**** Information shown
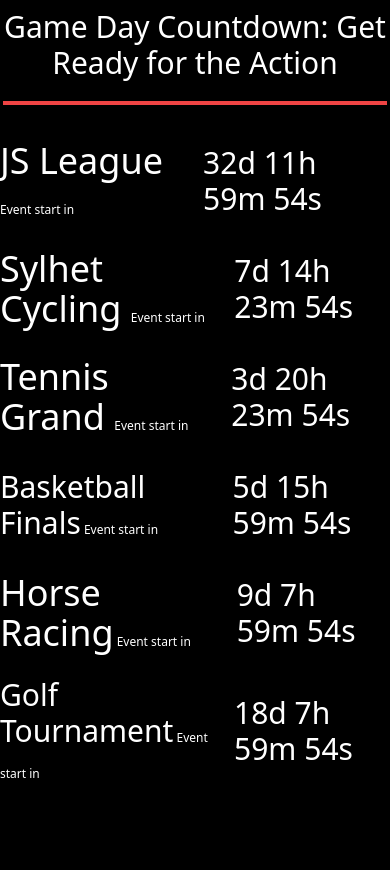
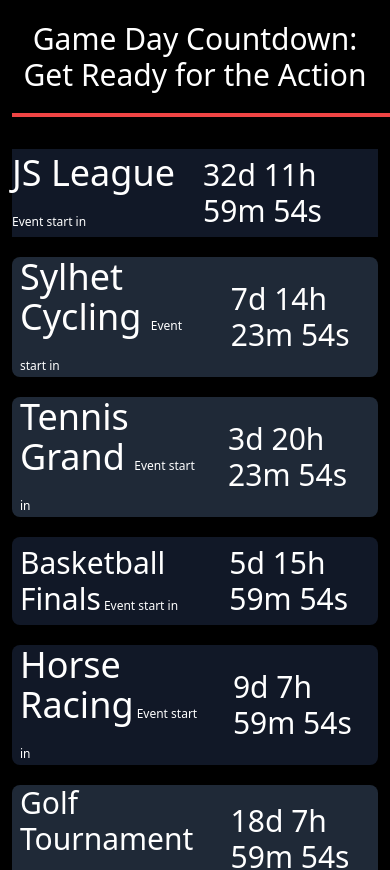
Before and after one commit to juwel36/sports-events, a React (Vite) app: page / in a window 390 px wide. Shown: the part 3160-4030 px from the top of the page. Built offline with nearby package versions, Linux system fonts and the light colour scheme; no server answers.

Commit message:
adding 6 project feature based on my project also correction few codes

```diff
--- a/public/Data.json
+++ b/public/Data.json
@@ -4,6 +4,7 @@
     "name": "Football Match - Js League",
     "image": "https://i.ibb.co/C8BSY71/71ee8749-5134-4136-a3f5-3bf35968ac11.jpg",
     "price": "50",
+    "location": "Sylhet District Stadium,Sylhet,Bangladesh ",
     "shortDescription": "Watch a thrilling JS League football match live!",
     "detailedInformation": "Experience the excitement of JS League football with top teams battling for supremacy. Enjoy world-class talent and the electric atmosphere in the stadium.",
     "button": "Buy Tickets"
@@ -13,6 +14,7 @@
     "name": "Sylhet Cycling Event 2023",
     "image": "https://i.ibb.co/VpG6y0Z/Whats-App-Image-2023-10-07-at-02-33-12-f4336a30.jpg",
     "price": "25",
+    "location": "Bondor Bazar,Sylhet,Bangladesh ",
     "shortDescription": "Experience the thrill of cycling in Sylhet!",
     "detailedInformation": "Join us for the Sylhet Cycling Event 2023, a thrilling cycling experience through the beautiful landscapes of Sylhet. Whether you're a seasoned cyclist or a beginner, this event offers a variety of routes suitable for all levels of cyclists. \n\nDate: August 20, 2023\nTime: 8:00 AM\nVenue: Sylhet City, Sylhet, Bangladesh\n\nExplore the lush green hills, winding roads, and serene tea gardens as you pedal your way through Sylhet's picturesque scenery. This event promises an unforgettable day of cycling, camaraderie, and adventure. Grab your cycling gear and be a part of this exciting event!\n",
     "button": "Register Now"
@@ -22,6 +24,7 @@
     "name": "Tennis Grand Slam - Wimbledon",
     "image": "https://i.ibb.co/PZjJGdR/16893426623417.jpg",
     "price": "75",
+    "location": "London; England, United Kingdom",
     "shortDescription": "Experience the elegance of Wimbledon tennis.",
     "detailedInformation": "Enjoy the grace and precision of tennis at its finest. Wimbledon is known for its tradition, world-class players, and epic matches on grass courts.",
     "button": "Book Seats"
@@ -31,6 +34,7 @@
     "name": "Basketball Championship - Finals",
     "image": "https://i.ibb.co/xMYX4G5/3819341-1445314841.jpg",
     "price": "60",
+    "location": "Arena in San Francisco, California",
     "shortDescription": "Cheer for your team in the NBA Finals!",
     "detailedInformation": "Witness the intensity of the NBA Finals. See the best basketball players in the world compete for the championship in an electrifying atmosphere.",
     "button": "Purchase Passes"
@@ -40,6 +44,7 @@
     "name": "Horse Racing Derby",
     "image": "https://i.ibb.co/mypTkPZ/kentucky-derby-names-2021.jpg",
     "price": "60",
+    "location": "Randwick Racecourse, Sydney",
     "shortDescription": "Witness the excitement at the Horse Racing Derby!",
     "detailedInformation": "Experience the thrill of horse racing as majestic thoroughbreds compete for glory. Feel the excitement of the race, place your bets, and cheer for your favorite horses.",
     "button": "Book Your Tickets"
@@ -50,6 +55,7 @@
     "name": "Golf Masters Tournament",
     "image": "https://i.ibb.co/4svt259/Tiger-Woods-040522-Getty-FTR.jpg",
     "price": "55",
+    "location": "Golf club in Augusta, Georgia",
     "shortDescription": "Enjoy the tranquility of golf at the Masters Tournament.",
     "detailedInformation": "Watch golf's greatest players compete at the prestigious Masters Tournament. Marvel at their skill and precision on the beautiful Augusta National Golf Club course.",
     "button": "Get Passes"
--- a/src/Components/CountSection.jsx
+++ b/src/Components/CountSection.jsx
@@ -23,11 +23,11 @@ const CountSection = () => {
   const Date6 = Date.now() + 25 * 24 * 44 * 60 * 1000;
 
   return (
-    <div className='mt-36  lg:p-0'>
+    <div className='mt-36 p-3 lg:p-0'>
       <p className='text-3xl text-white text-center'>Game Day Countdown: Get Ready for the Action</p>
       <p className="border-b-4 w-96 mt-5 mx-auto border-red-500 mb-8"></p>
       <div className='grid grid-cols-1 lg:grid-cols-2 gap-5 mb-36'>
-     <div className='text-white  flex gap-4 items-center'>
+     <div className='text-white bg-gray-900 flex gap-4 items-center'>
       <p className='text-4xl' > JS League<span className='text-xs'> Event start in</span>  </p>
   <span className='text-3xl text-white   p-2 rounded-lg'>
   <Countdown
@@ -36,7 +36,7 @@ const CountSection = () => {
       />
   </span>
      </div>
-     <div data-aos="zoom-in-up" className='text-white  flex gap-4 items-center'>
+     <div data-aos="zoom-in-up" className='text-white bg-gray-800 px-2 rounded-lg flex gap-4 items-center'>
       <p className='text-4xl' > Sylhet Cycling <span className='text-xs'> Event start in</span>  </p>
   <span className='text-3xl text-white   p-2 rounded-lg'>
   <Countdown
@@ -45,7 +45,7 @@ const CountSection = () => {
       />
   </span>
      </div>
-     <div data-aos="zoom-in-up" className='text-white  flex gap-4 items-center'>
+     <div data-aos="zoom-in-up" className='text-white bg-gray-800 px-2 rounded-lg flex gap-4 items-center'>
       <p className='text-4xl' > Tennis Grand <span className='text-xs'> Event start in</span>  </p>
   <span className='text-3xl text-white   p-2 rounded-lg'>
   <Countdown
@@ -54,7 +54,7 @@ const CountSection = () => {
       />
   </span>
      </div>
-     <div data-aos="zoom-in-up" className='text-white  flex gap-4 items-center'>
+     <div data-aos="zoom-in-up" className='text-white bg-gray-900 px-2 rounded-lg flex gap-4 items-center'>
       <p className='text-3xl' > Basketball Finals<span className='text-xs'> Event start in</span>  </p>
   <span className='text-3xl text-white   p-2 rounded-lg'>
   <Countdown
@@ -63,7 +63,7 @@ const CountSection = () => {
       />
   </span>
      </div>
-     <div data-aos="zoom-in-up" className='text-white  flex gap-4 items-center'>
+     <div data-aos="zoom-in-up" className='text-white bg-gray-900 px-2 rounded-lg flex gap-4 items-center'>
       <p className='text-4xl' > Horse Racing<span className='text-xs'> Event start in</span>  </p>
   <span className='text-3xl text-white   p-2 rounded-lg'>
   <Countdown
@@ -72,7 +72,7 @@ const CountSection = () => {
       />
   </span>
      </div>
-     <div data-aos="zoom-in-up" className='text-white  flex gap-4 items-center'>
+     <div data-aos="zoom-in-up" className='text-white bg-gray-800 px-2 rounded-lg flex gap-4 items-center'>
       <p className='text-3xl' > Golf Tournament<span className='text-xs'> Event start in</span>  </p>
   <span className='text-3xl text-white   p-2 rounded-lg'>
   <Countdown
--- a/src/Pages/Bloges/Bloges.jsx
+++ b/src/Pages/Bloges/Bloges.jsx
@@ -5,7 +5,7 @@ import img2 from '../../assets/B5-taken-from-Leverage-Edu-Sports-Management-Cour
 import img3 from '../../assets/sport_manage.jpeg-900x510.jpg'
 import { FaCalendarCheck } from 'react-icons/fa';
 import AOS from 'aos';
-import 'aos/dist/aos.css'; // Import AOS CSS
+import 'aos/dist/aos.css';
 import { useEffect } from 'react';
 
 const Bloges = () => {
--- a/src/Pages/Showdetails.jsx
+++ b/src/Pages/Showdetails.jsx
@@ -1,6 +1,10 @@
 import { useEffect, useState } from "react";
 import { NavLink, useLoaderData, useParams } from "react-router-dom";
 import Swal from "sweetalert2";
+import { FaSearchLocation } from 'react-icons/fa';
+import AOS from 'aos';
+import 'aos/dist/aos.css';
+
 
 const Showdetails = () => {
   const [data,setdata]=useState({})
@@ -8,12 +12,18 @@ const Showdetails = () => {
   const card= useLoaderData()
 console.log(id,card);
 
+useEffect(() => {
+  AOS.init();
+}, []);
+
 
 useEffect(() => {
   const details = card.find(carditem => carditem.id === id);
   console.log(details);
  setdata(details)
 }, [card, id]);
+
+
 
 const handlepay =()=>{
   Swal.fire({
@@ -32,6 +42,7 @@ const handlepay =()=>{
 <h1 className="text-4xl font-bold  mb-5" > {data.name} </h1>
 <p> {data.shortDescription} </p>
 <p> {data.detailedInformation} </p>
+<p className="flex items-center my-2 gap-3"> <FaSearchLocation></FaSearchLocation> {data.location} </p>
 <NavLink onClick={handlepay} className="mt-5 btn bg-green-400 border-none  px-6 "> {data.button
 } </NavLink>
       </div>
```
Also changed, not shown: 1 other file (tests, documents, lock files or other folders).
********
Problem description => Every line containing the string "useEffect" should be pulled from the listing and copied.

Problem solution =>
 import { useEffect } from 'react';
 import { useEffect, useState } from "react";
+useEffect(() => {
 useEffect(() => {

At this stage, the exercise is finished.